Santiago J, Dupeux F, Round A, et al. (2009a) The abscisic acid receptor PYR1 in complex with abscisic acid. Nature 462: 665–668.

Santiago J, Rodrigues A, Saez A, et al. (2009b) Modulation of drought resistance by the abscisic acid receptor PYL5 through inhibition of clade A PP2Cs. Plant Journal 60: 575–588.

Serrano R and Rodriguez‐Navarro A (2001) Ion homeostasis during salt stress in plants. Current Opinion in Cell Biology 13: 399–404.

Shi J, Kim KN, Ritz O, et al. (1999) Novel protein kinases associated with calcineurin B‐like calcium sensors in Arabidopsis. Plant Cell 11: 2393–2405.

Soon FF, Ng LM, Zhou XE, et al. (2012) Molecular mimicry regulates ABA signaling by SnRK2 kinases and PP2C phosphatases. Science 335: 85–88.

Takeuchi J, Okamoto M, Akiyama T, et al. (2014) Designed abscisic acid analogs as antagonists of PYL‐PP2C receptor interactions. Nature Chemical Biology 10: 477–482.

Umezawa T, Sugiyama N, Mizoguchi M, et al. (2009) Type 2C protein phosphatases directly regulate abscisic acid‐activated protein kinases in Arabidopsis. Proceedings of the National Academy of Sciences of the United States of America 106: 17588–17593.

Vlad F, Rubio S, Rodrigues A, et al. (2009) Protein phosphatases 2C regulate the activation of the Snf1‐related kinase OST1 by abscisic acid in Arabidopsis. Plant Cell 21: 3170–3184.
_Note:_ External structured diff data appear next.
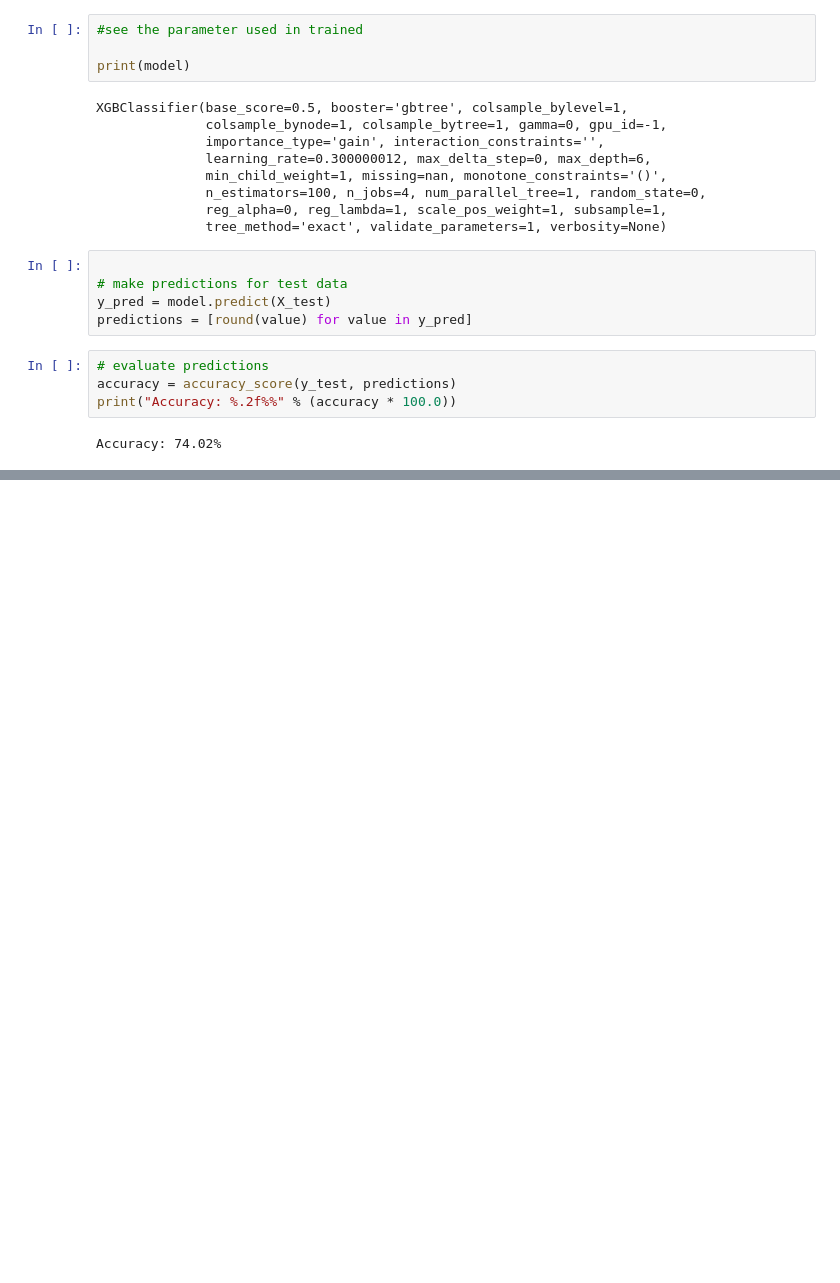
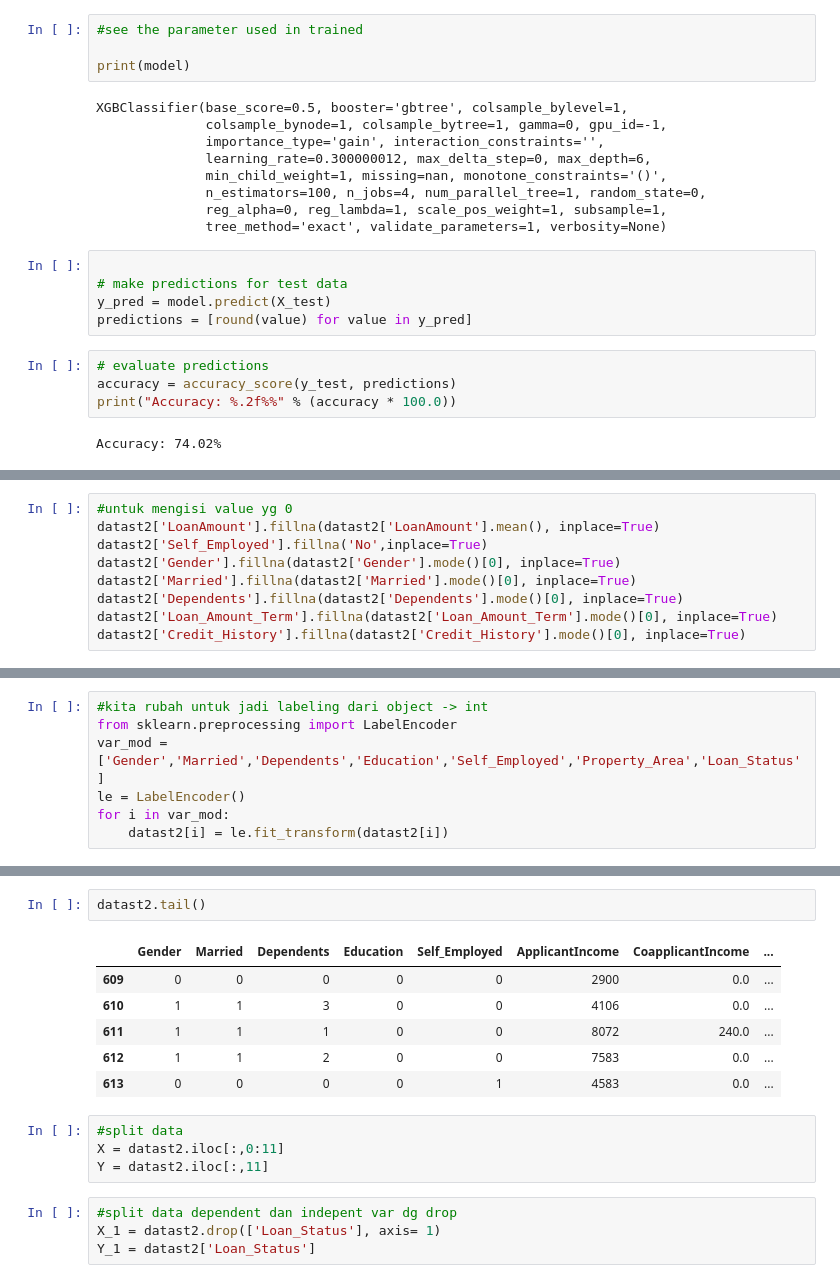
Before and after one commit to prastika/H8_git, a Jupyter notebook: sesi12_xgboost.ipynb, the cells around one changed output, grey strips where cells are left out. Cells and saved outputs as stored; diff of their text form; blank space fills up the shorter version.

```diff
--- a/sesi12_xgboost.ipynb
+++ b/sesi12_xgboost.ipynb
@@ -89,0 +125,9 @@ Accuracy: 74.02%
+# %%
+#untuk mengisi value yg 0
+datast2['LoanAmount'].fillna(datast2['LoanAmount'].mean(), inplace=True)
+datast2['Self_Employed'].fillna('No',inplace=True)
+datast2['Gender'].fillna(datast2['Gender'].mode()[0], inplace=True)
+datast2['Married'].fillna(datast2['Married'].mode()[0], inplace=True)
+datast2['Dependents'].fillna(datast2['Dependents'].mode()[0], inplace=True)
+datast2['Loan_Amount_Term'].fillna(datast2['Loan_Amount_Term'].mode()[0], inplace=True)
+datast2['Credit_History'].fillna(datast2['Credit_History'].mode()[0], inplace=True)
@@ -89,0 +159,7 @@ Accuracy: 74.02%
+# %%
+#kita rubah untuk jadi labeling dari object -> int
+from sklearn.preprocessing import LabelEncoder
+var_mod = ['Gender','Married','Dependents','Education','Self_Employed','Property_Area','Loan_Status']
+le = LabelEncoder()
+for i in var_mod:
+    datast2[i] = le.fit_transform(datast2[i])
@@ -89,0 +188,17 @@ Accuracy: 74.02%
+# %%
+datast2.tail()
+# %% [output]
+|  | Gender | Married | Dependents | Education | Self_Employed | ApplicantIncome | CoapplicantIncome | ... |
+| 609 | 0 | 0 | 0 | 0 | 0 | 2900 | 0.0 | ... |
+| 610 | 1 | 1 | 3 | 0 | 0 | 4106 | 0.0 | ... |
+| 611 | 1 | 1 | 1 | 0 | 0 | 8072 | 240.0 | ... |
+| 612 | 1 | 1 | 2 | 0 | 0 | 7583 | 0.0 | ... |
+| 613 | 0 | 0 | 0 | 0 | 1 | 4583 | 0.0 | ... |
+# %%
+#split data
+X = datast2.iloc[:,0:11]
+Y = datast2.iloc[:,11]
+# %%
+#split data dependent dan indepent var dg drop
+X_1 = datast2.drop(['Loan_Status'], axis= 1)
+Y_1 = datast2['Loan_Status']
```
Also changed, not shown: parts of 19 cells of this notebook.
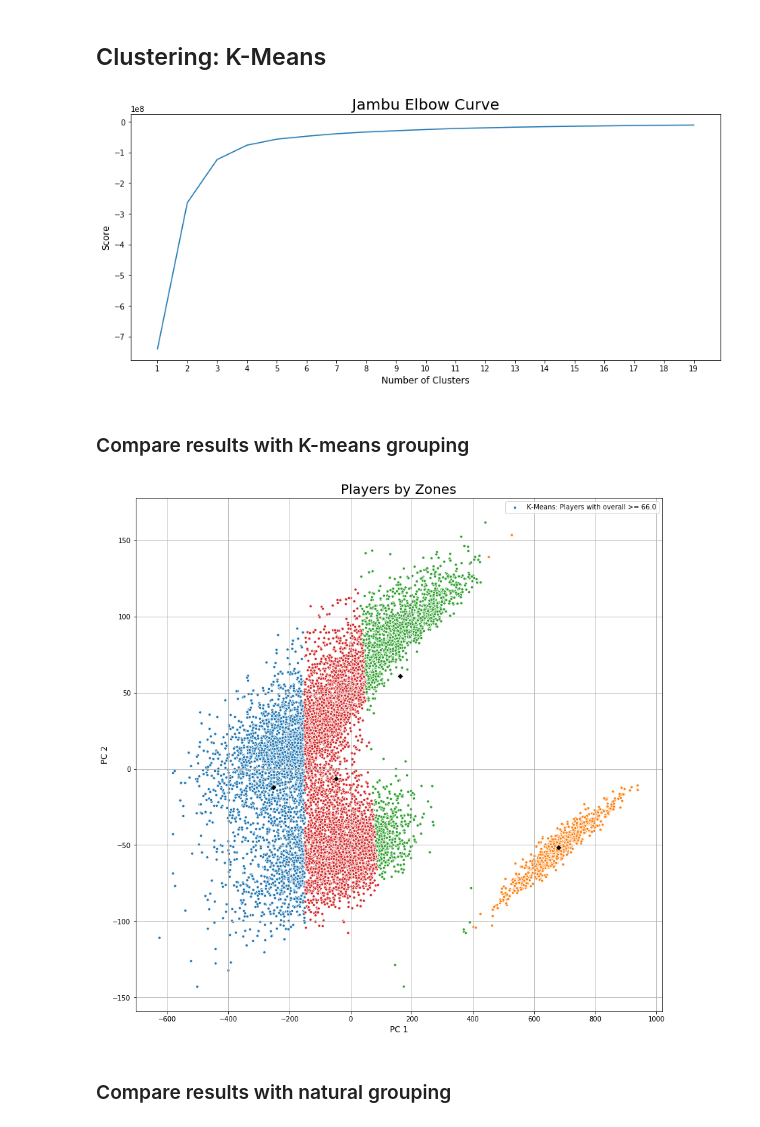
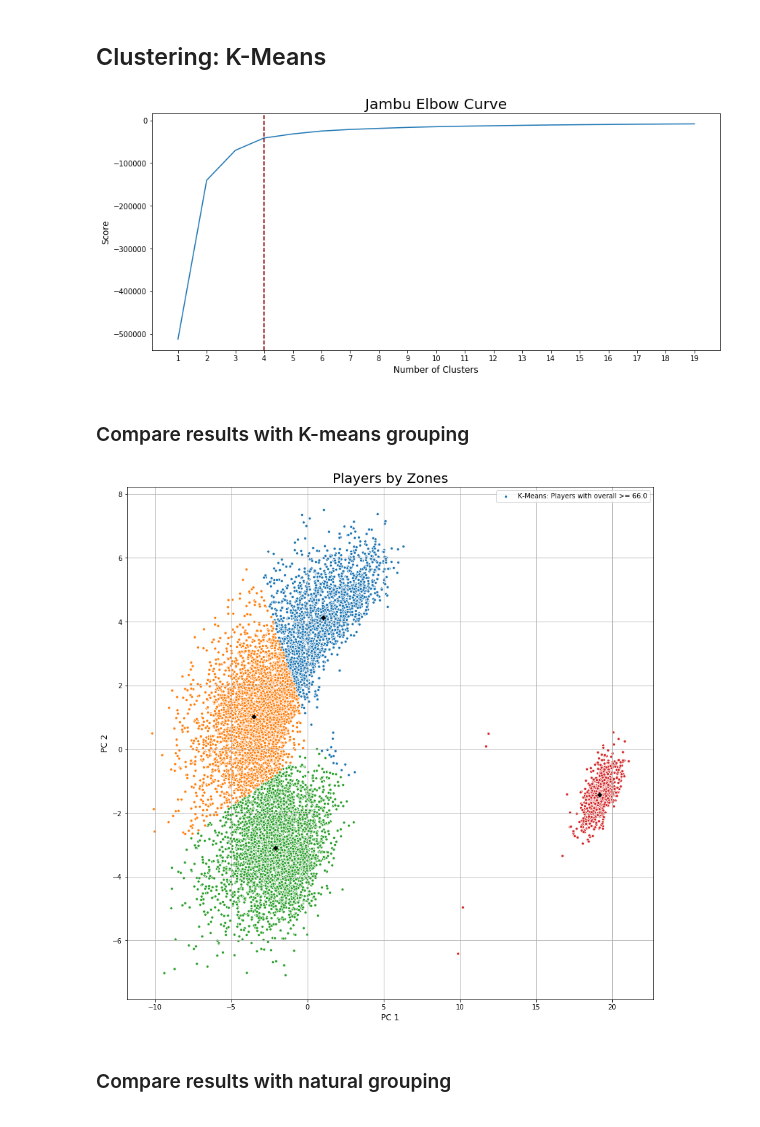
Before and after one commit to ansegura7/DataScience_FIFA19Data, a Jupyter notebook: code/ClusteringData.ipynb, the cells around one changed output. Drawn from its saved outputs; the diff is of its cells as text; code cells hidden in the pictures.

Commit message:
Clustering Data analysis
Minor changes: added a vertical line to Jambu elbow plot. added better color palette.

```diff
--- a/code/ClusteringData.ipynb
+++ b/code/ClusteringData.ipynb
@@ -106,7 +106,7 @@ def replacePositionByZone(data):
     return data;
 # %%
 # Apply the PCA algorithm
-pcaDF = applyPCA(numData, False)
+pcaDF = applyPCA(numData, True)
 
 # Create the PCA data
 pcaDF = pd.concat([pcaDF, rawdata[["Position"]]], axis = 1)
@@ -137,13 +137,14 @@ score = [kmeans[i].fit(train).score(train) for i in range(len(kmeans))]
 # Plot the results
 fig, ax0 = plt.subplots(figsize = (14, 6))
 plt.plot(Nc, score)
+plt.axvline(x = 4, color = "#8b0000", linestyle = "--")
 plt.xticks(np.arange(1, 20, 1))
 plt.xlabel("Number of Clusters", fontsize = 12)
 plt.ylabel("Score", fontsize = 12)
 plt.title("Jambu Elbow Curve", fontsize = 20)
 plt.show()
 # %% [output]
-[figure, old version]
+[figure, new version]
 # %% [markdown]
 ### Compare results with K-means grouping
 # %%
@@ -183,10 +184,10 @@ def plotKMeansData(data, k_clusters, centroids, clusters):
     ax1.grid()
 # %%
 # Create interactive control to control k value
-# interactive(runKMeans, k_clusters = widgets.IntSlider(min = 1, max = 7, step = 1, value = 4))
-runKMeans(k_clusters = 4)
+interactive(runKMeans, k_clusters = widgets.IntSlider(min = 1, max = 7, step = 1, value = 4))
+# runKMeans(k_clusters = 4)
 # %% [output]
-[figure, old version]
+[figure, new version]
 # %% [markdown]
 ### Compare results with natural grouping
 # %%
```
Also changed, not shown: parts of 4 cells of this notebook, 1 other file.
Yang Z, Liu J, Tischer SV, et al. (2016) Leveraging abscisic acid receptors for efficient water use in Arabidopsis. Proceedings of the National Academy of Sciences of the United States of America 113: 6791–6796.

Yuan X, Yin P, Hao Q, et al. (2010) Single amino acid alteration between valine and isoleucine determines the distinct pyrabactin selectivity by PYL1 and PYL2. Journal of Biological Chemistry 285: 28953–28958.

Zhao Y, Chan Z, Gao J, et al. (2016) ABA receptor PYL9 promotes drought resistance and leaf senescence. Proceedings of the National Academy of Sciences of the United States of America 113: 1949–1954.

Zhu JK (2003) Regulation of ion homeostasis under salt stress. Current Opinion in Plant Biology 6: 441–445.

Further Reading

Food and Agriculture Organization of the United Nations (2016) FAOs' Work on Climate Change Conference, 2016. Food and Agriculture Organization of the United Nations,‐i6273e.pdf

Contact Editor close
Submit a note to the editor about this article by filling in the form below.

* Required Field

How to Cite close
Sánchez‐Barrena, María J, Martinez‐Ripoll, Martín, and Albert, Armando(Mar 2018) Structural Biology of Salt and Drought Tolerance in Plants. In: eLS. John Wiley & Sons Ltd, Chichester. [doi: 10.1002/9780470015902.a0027628]